= Activity =
Keeping pictures out of the copy, restate each record word for word.
=== Exercise materials ===
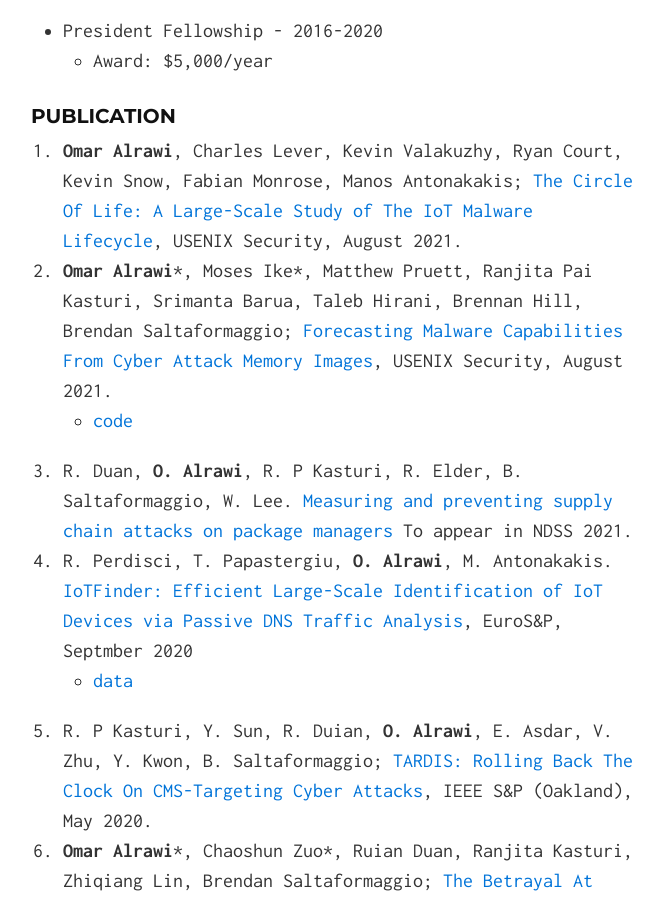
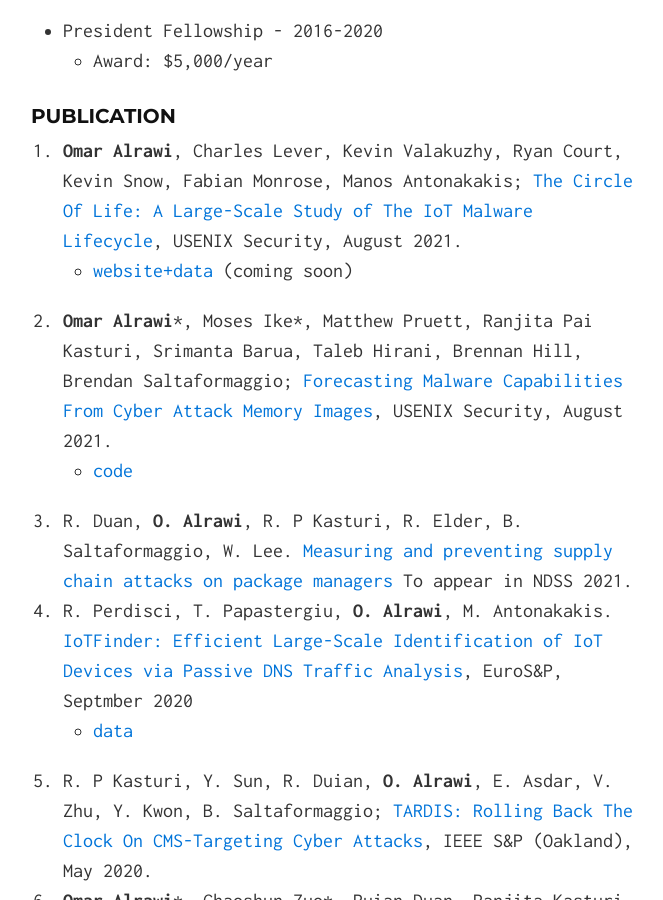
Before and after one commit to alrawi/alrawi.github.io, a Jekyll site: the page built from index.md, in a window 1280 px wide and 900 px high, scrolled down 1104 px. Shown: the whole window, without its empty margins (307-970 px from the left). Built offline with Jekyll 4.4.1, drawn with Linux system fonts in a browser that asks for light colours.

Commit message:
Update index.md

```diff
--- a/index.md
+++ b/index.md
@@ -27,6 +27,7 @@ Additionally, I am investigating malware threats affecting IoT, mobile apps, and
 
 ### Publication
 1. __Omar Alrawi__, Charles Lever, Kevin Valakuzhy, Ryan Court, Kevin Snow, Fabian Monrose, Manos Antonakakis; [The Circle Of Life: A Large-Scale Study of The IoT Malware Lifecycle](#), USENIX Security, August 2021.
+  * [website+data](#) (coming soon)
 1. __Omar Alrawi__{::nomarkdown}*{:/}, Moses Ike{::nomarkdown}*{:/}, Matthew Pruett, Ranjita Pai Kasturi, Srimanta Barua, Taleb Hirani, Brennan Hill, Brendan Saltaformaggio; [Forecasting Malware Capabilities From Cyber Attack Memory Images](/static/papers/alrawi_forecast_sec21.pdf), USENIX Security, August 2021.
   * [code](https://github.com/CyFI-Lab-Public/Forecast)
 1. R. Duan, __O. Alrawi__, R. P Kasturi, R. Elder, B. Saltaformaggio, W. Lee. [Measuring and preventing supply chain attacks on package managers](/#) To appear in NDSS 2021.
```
===
= Answer to this problem =
Before and after one commit to alrawi/alrawi.github.io, a Jekyll site: the page built from index.md, in a window 1280 px wide and 900 px high, scrolled down 1104 px. Shown: the whole window, without its empty margins (307-970 px from the left). Built offline with Jekyll 4.4.1, drawn with Linux system fonts in a browser that asks for light colours.

Commit message:
Update index.md

```diff
--- a/index.md
+++ b/index.md
@@ -27,6 +27,7 @@ Additionally, I am investigating malware threats affecting IoT, mobile apps, and
 
 ### Publication
 1. __Omar Alrawi__, Charles Lever, Kevin Valakuzhy, Ryan Court, Kevin Snow, Fabian Monrose, Manos Antonakakis; [The Circle Of Life: A Large-Scale Study of The IoT Malware Lifecycle](#), USENIX Security, August 2021.
+  * [website+data](#) (coming soon)
 1. __Omar Alrawi__{::nomarkdown}*{:/}, Moses Ike{::nomarkdown}*{:/}, Matthew Pruett, Ranjita Pai Kasturi, Srimanta Barua, Taleb Hirani, Brennan Hill, Brendan Saltaformaggio; [Forecasting Malware Capabilities From Cyber Attack Memory Images](/static/papers/alrawi_forecast_sec21.pdf), USENIX Security, August 2021.
   * [code](https://github.com/CyFI-Lab-Public/Forecast)
 1. R. Duan, __O. Alrawi__, R. P Kasturi, R. Elder, B. Saltaformaggio, W. Lee. [Measuring and preventing supply chain attacks on package managers](/#) To appear in NDSS 2021.
```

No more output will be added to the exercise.